While TMD doesn’t offer live technical support chat, they advertise a 15-minute response time for all tickets. I won’t hold the lack of live chat against them as most live chat services can take just as long for a problem to be resolved. Should you have a major problem, phone support is available. Their phone number is prominently displayed at the top of the client area – no digging required!
I only ran into one very minor problem on our TMD Hosting server. If the server wasn’t busy, Apache had a tendency to take a little while to “wake-up” to serve the first request. Subsequent requests were quick. This isn’t a big deal if there are always people on your site, however given the rules above, you’d want to have it load just as fast for one visitor as it would for subsequent visitors.
Technical support required my account password – something I wouldn’t be too keen on giving out, even to support representatives. Outside of the web hosting industry, I’ve never been required to share my password with the company I’m dealing with. They did respond within 15 minutes as promised and were able to check out the server for any possible issues.
Their customer service was very knowledgeable of their services.
However, running a test from Pingdom’s Website Speed Test tool shows that the first request to our server took around 5-6 seconds to respond, while subsequent requests were much quicker. In some cases, it took eight seconds. I wouldn’t hold the “Performance Grade” against TMD as that has more to do with WordPress defaults, but the initial page response times indicate that our server doesn’t respond all that quickly if it hasn’t been serving requests.
Should You Use TMD Hosting?
In my testing period, TMD Hosting provided inexpensive hosting with a fast portal. However, the limitations imposed on the shared hosting plans would make me hesitant to recommend the service to anything beyond a personal blog or low traffic website. It would be a great service if you want to host a small WordPress site for yourself or a small business in your community. If you expect to have numerous visitors on your website at all hours of the day (such as a forum), I would explore TMD’s higher-tier service plans and consider integrating Cloudflare functionality.

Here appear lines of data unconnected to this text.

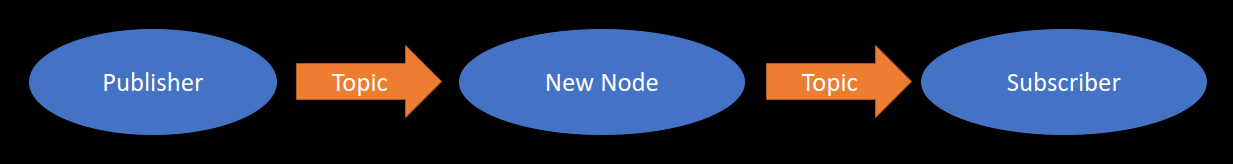
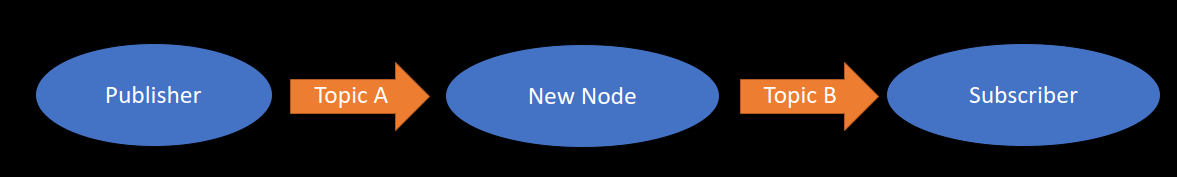
lab2: updates to lab 2 notes

diff --git a/lab_sessions/lab2/lab.md b/lab_sessions/lab2/lab.md
@@ -14,8 +14,9 @@ It will be in a short-form open-ended answer format, and concepts covered will b
 **Readings**
 1. [ROS - Understanding Nodes](http://wiki.ros.org/ROS/Tutorials/UnderstandingNodes)
 2. [ROS - Understanding Topics](http://wiki.ros.org/ROS/Tutorials/UnderstandingTopics)
-3. [Linux - Ifconfig](https://www.computerhope.com/unix/uifconfi.htm)
-4. [Python - Basics Tutorial](https://www.tutorialspoint.com/python/index.htm)
+3. [ROS - Launch files](http://wiki.ros.org/roslaunch/XML#Minimal_Example)
+4. [Linux - Ifconfig](https://www.computerhope.com/unix/uifconfi.htm)
+5. [Python - Basics Tutorial](https://www.tutorialspoint.com/python/index.htm)
 
 ## Setup
 * Be in your teams of 5
@@ -114,6 +115,7 @@ Gazebo is a simulator that enables us to simulate a close representation of the 
    2. Once the simulation has been started, view the resulting ROS network using rqt_graph
       1. **Task 1a**{: .label .label-blue}Take a screenshot of the network graph, include this screenshot in your report.
       2. **Task 1b**{: .label .label-blue}From this screenshot, which nodes publishes and subscribes to the "/cmd_vel" topic?
+      3. **Task 1c**{: .label .label-blue}What is the message data format used on this "/cmd_vel" topic?
 
 ### Tele-operation
 
@@ -121,31 +123,35 @@ The limo_base package contains the ROS package that controls and drives the limo
 
 In the following task, we will attempt to control the limo using your own computer. To achieve this, we will need to run the limo_base control node on the limo itself, and make our own computer publish to the /cmd_vel topic within the same ROS network.
 
+NOTE: Your limo's has already been setup with all necessary ROS packages for this course within a catkin workspace. The workspace can be found under ~/agilex_ws. For the following task however, you will use the catkin workspace you have made earlier.
+
 *Do coordinate with your team members when attempting to do this task as to avoid situations where multiple members are attempting to control the robot*
 
 **Task 2: Tele-operating your limo**{: .label .label-green}
 
-   1. Connect your computer to the limo's wifi.
+   1. Connect your computer and the limo to a common wifi.
    2. With a keyboard attached to limo's computer, find the ip address of the nano
       1.  **Task 2a**{: .label .label-blue}What's the nano's ip address?
    3. After finding the ip address
-      1. add the lines below to the nano's bashrc file, replacing with the ip address you have found and source bashrc
+      1. add the lines below to the nano's bashrc file, replacing with the ip address (e.g. http://192.168.111.111:11311) you have found and source bashrc
         ```bash
         export ROS_MASTER_URI=http://<nano ip address>:11311
         export ROS_HOSTNAME=<nano ip address>
         ```
    4. Run the limo_base_node on the jetson nano computer.
    5. On your computer, find the ip address of your computer.
-      1. add the lines below your own bashrc file, be mindful of which ip address you use and source the neew bashrc file
+      1.  **Task 2b**{: .label .label-blue}What's your computer's ip address?
+      2. add the lines below your own bashrc file, be mindful of which ip address you use and source the new bashrc file
         ```bash
         export ROS_MASTER_URI=http://<nano ip address>:11311
         export ROS_HOSTNAME=<your own ip address>
         ```
    6. On your computer run the teleop twist keyboard node to publish to /cmd_vel
    7. Once the teleop twist keyboard has been started, view the resulting ROS network using rqt_graph
-      1. **Task 2b**{: .label .label-blue}Take a screenshot of the network graph, include this screenshot in your report.
-      2. **Task 2c**{: .label .label-blue}Where is the ROS master node running on?
-      3. **Task 2d**{: .label .label-blue}From this screenshot and the bashrc files, can you deduce what does setting the ROS_MASTER_URI and ROS_HOSTNAME environment variables do?
+      1. **Task 2c**{: .label .label-blue}Take a screenshot of the network graph, include this screenshot in your report.
+      2. **Task 2d**{: .label .label-blue}From this screenshot, which nodes publishes and subscribes to the "/cmd_vel" topic?
+      3. **Task 2e**{: .label .label-blue}Where is the ROS master node running on?
+      4. **Task 2f**{: .label .label-blue}From this screenshot and the bashrc files, can you deduce what does setting the ROS_MASTER_URI and ROS_HOSTNAME environment variables do?
 
 ## Making our first package
 Now that we have gone through setting up, building, and running a exisitng package, we can now start making our very own custom package. This lab will cover creating the 2 most basic nodes we can have, *publishers* and *subscribers*.
@@ -164,15 +170,22 @@ Now that we have gone through setting up, building, and running a exisitng packa
 
 1. Follow the official ROS tutorial [here](http://wiki.ros.org/ROS/Tutorials/WritingPublisherSubscriber%28python%29) to create your first publisher and subscriber nodes.
 2. After creating the 2 nodes, run the 2 nodes and rqt_graph
-   1. **Task 3a**{: .label .label-blue}Take a screenshot of the network graph, include this screenshot in your report.
-   2. **Task 3b**{: .label .label-blue}What is the topic name these 2 nodes are communcating on and where is this defined?
+   1. **Task 3a**{: .label .label-blue}Take a screenshot of the ROS network graph, include this screenshot in your report.
+   2. **Task 3b**{: .label .label-blue}What is the topic name these 2 nodes are communcating on and where/how is this name defined?
    3. **Task 3c**{: .label .label-blue}What is the message data format used on this topic?
    4. **Task 3d**{: .label .label-blue}What is the frequency rate (in Hz) of publishing on this topic and how can we change this rate?
 
 **Task 4: Implementing our own node**{: .label .label-green}
 
-1. **Task 4a**{: .label .label-blue}Building on the publisher and subscriber package we just made, create a node that "intercepts" the original message, changes the content (anyway you like) and republishes this new message to a new topic. You can modify the 2 original nodes to publish and subscribe to any topic you like and the resultant network should look similar to the diagram below when all 3 nodes are running. Include a screenshot of the network when all 3 nodes are running.
+1. **Task 4a**{: .label .label-blue}Building on the publisher and subscriber package we just made, create a node that, for every new message it receives from the original publisher;
+   1. it changes the content of the received message (anyway you like)
+   2. republishes this new message to a new topic which is subscribed by the original subscriber
+
+   You can modify the 2 original nodes to publish and subscribe to any topic you like and the resultant network should look similar to the diagram below when all 3 nodes are running. Include a screenshot of the network when all 3 nodes are running.
 2. **Task 4b**{: .label .label-blue}Include this final modified package alongside your report during submission.
+3. **Task 4c**{: .label .label-blue}Briefly describe your new node.
+4. **Task 4d**{: .label .label-blue}While running all 3 nodes, what happens to the listener node's behavior when you switch off the talker node?
+5. **Task 4e**{: .label .label-blue}Create a ROS launch file to launch all 3 nodes at the same time using 1 roslaunch command.
 
 **Before**
 ![img](assets/network_before.png)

TMD Hosting offers competitive pricing with a standard flavor of CPanel. We have only tested their small hosting plan that has low resource limits. This option is suitable for small websites that can be later scaled up to a more advanced TMD hosting package.
- Reliable during testing period
- Competitive Pricing
- Responsive support
- Low resource limits make some WordPress plugins a pain to use
- Terms of Service imposes numerous limitations